We see some Solution Providers being more successful than others. Here are 5 things to avoid when building your solution:
1. NOT BEING ABLE TO DETERMINE AND EXPLAIN THE SOLUTION’S BUSINESS VALUE
If a prospect customer understands quickly and easily that he will save money and/or generate new revenues thanks to an IoT solution, then his decision is a no brainer! The reality is far from that today. Most Enterprise IoT solution providers are not capable of quantifying the value created for their target customers. Benoit De Longeaux, Business Manager at the Sigfox IoT Agency says: “Solution providers should set their price based on the value created and not on the production cost”.
The business value should be superior to the Total Cost of Ownership which, they often forget, includes also the complexity of installation, the cost of integration and even the time they have to spend for the customer on-boarding.
2. NOT HAVING A CONVINCING CUSTOMER STORY
My strong belief is that a solution provider should always sell itself and struggle before outsourcing to channel partners. Even if your expertise is in the architecture and industrialization of the solution, you should secure your first clients, at a discounted price or not, in order to raise the brand awareness and create a nice story to tell future customers.
Once a solution provider can communicate on its first customers cases, it is possible to outsource, partly or fully, the sales to channel partners for a rapid and global expansion.
3. OVERSPECIFYING THE DEVICE
Some solution providers tend to create broad “swiss-knife” solutions. “The lack of focus and relevance for a specific type of customers will make it hard to be price competitive in the long-term against niche players that are vertical or use-case specific” adds Laurent Soubielle, Technical leader at the IoT Agency.
The first step of a solution provider should always be to meet its ideal customer before going too far in the product design process.
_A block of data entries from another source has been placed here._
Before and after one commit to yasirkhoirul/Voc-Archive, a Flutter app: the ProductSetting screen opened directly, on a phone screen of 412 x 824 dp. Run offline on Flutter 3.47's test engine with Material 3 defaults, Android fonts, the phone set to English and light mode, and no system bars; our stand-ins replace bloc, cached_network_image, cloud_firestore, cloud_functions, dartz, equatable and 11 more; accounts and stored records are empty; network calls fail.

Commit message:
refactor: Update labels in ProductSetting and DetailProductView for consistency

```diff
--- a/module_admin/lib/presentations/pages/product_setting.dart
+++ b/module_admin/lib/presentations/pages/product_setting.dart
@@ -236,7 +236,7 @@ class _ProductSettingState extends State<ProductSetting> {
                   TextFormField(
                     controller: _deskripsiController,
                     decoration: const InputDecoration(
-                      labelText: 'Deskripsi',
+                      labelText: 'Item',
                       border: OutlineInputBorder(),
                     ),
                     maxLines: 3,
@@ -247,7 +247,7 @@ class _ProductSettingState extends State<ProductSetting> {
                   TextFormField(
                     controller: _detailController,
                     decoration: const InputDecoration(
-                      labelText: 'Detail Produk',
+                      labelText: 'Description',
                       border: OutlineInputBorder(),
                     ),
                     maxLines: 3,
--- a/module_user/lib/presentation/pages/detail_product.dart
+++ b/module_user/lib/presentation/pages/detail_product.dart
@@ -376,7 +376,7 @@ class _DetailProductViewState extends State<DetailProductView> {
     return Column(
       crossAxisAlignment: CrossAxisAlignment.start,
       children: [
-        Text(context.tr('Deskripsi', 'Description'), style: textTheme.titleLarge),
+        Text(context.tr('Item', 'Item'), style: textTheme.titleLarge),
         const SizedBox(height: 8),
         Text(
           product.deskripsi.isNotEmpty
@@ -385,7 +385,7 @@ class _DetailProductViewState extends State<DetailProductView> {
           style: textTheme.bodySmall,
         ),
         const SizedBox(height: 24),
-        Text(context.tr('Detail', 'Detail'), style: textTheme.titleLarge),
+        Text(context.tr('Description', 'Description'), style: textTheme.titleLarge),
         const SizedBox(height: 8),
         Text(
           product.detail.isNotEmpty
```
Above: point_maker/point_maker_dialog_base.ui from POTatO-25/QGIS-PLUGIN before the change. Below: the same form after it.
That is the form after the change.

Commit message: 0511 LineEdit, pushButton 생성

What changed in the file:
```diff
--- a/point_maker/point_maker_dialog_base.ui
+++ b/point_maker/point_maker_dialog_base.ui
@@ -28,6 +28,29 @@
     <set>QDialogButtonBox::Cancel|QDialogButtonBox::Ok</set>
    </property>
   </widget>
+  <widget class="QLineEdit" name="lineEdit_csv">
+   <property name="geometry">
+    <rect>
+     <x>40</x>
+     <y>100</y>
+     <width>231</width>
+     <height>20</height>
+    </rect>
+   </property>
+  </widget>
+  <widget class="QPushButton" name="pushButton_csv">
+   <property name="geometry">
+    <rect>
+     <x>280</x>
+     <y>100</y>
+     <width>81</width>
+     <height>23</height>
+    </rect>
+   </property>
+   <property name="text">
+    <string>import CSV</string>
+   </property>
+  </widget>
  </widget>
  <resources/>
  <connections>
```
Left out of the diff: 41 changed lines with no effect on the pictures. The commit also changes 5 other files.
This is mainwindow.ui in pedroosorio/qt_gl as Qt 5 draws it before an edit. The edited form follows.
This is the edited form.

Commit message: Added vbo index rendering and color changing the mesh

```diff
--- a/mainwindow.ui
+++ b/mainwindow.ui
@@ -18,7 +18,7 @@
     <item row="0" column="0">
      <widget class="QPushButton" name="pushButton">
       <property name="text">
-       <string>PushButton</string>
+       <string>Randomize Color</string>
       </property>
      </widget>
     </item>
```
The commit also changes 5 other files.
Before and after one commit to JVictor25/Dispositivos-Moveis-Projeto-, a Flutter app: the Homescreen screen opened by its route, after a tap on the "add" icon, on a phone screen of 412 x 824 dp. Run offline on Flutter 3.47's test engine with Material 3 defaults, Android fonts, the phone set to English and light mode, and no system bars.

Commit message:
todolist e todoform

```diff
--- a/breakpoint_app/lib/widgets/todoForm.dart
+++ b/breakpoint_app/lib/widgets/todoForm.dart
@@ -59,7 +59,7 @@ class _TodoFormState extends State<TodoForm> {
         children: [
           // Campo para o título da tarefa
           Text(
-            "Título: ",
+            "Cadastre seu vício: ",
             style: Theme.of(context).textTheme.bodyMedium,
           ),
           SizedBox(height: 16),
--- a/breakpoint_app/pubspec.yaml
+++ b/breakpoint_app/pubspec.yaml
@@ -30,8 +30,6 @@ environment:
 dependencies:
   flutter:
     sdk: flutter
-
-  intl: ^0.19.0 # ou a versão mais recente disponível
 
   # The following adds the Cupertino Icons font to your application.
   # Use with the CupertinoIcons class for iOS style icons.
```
Spending time with a target customer will help to define precisely what he needs: no more, no less. Once the business is sustainable and there will be an opportunity to make small changes to address other sectors and applications. Finally, if you are not well performing on the core features of the product (Embedded AI, Antenna design…), the additional ones won’t matter. So, spend time on what is critical.
4. NOT ANTICIPATING TECHNOLOGY & ENVIRONMENT CHALLENGES IN THE PRODUCT SPECIFICATIONS
Try to imagine the customer journey, how the product will be used. Will the user experience be equally good in every environment it will face? In the Enterprise IoT sector, for instance, we see lots of players with Tracking solutions but only very few having it right and Sensolus is one of them.
Sensolus has anticipated that there can be a lack of coverage (black spots, countries not yet covered). And therefore the solution has a patented mechanism to resend lost messages. Sensolus has also worked around the data limitation of Sigfox (140 messages per day) and sends only temperature alerts when necessary while storing the rest of the data locally. The logistics manager will then be capable to retrieve this information later, via short range connectivity.
5. UNDERESTIMATING THE POWER OF DESIGN
Lots of Enterprise IoT companies have a heavy focus on price and completely ignore the design of their device. But they tend to forget that in the end, the purchasing decision is made by humans. And humans are emotional. Casper Harlev, CEO of Sensohive, confirms that time and money invested in the design of the device has played a significant role in its success.
Even if the device is used to measure the temperature in a truck, the customer will go for the best-looking device, assuming the pricing is somewhat close to its competition.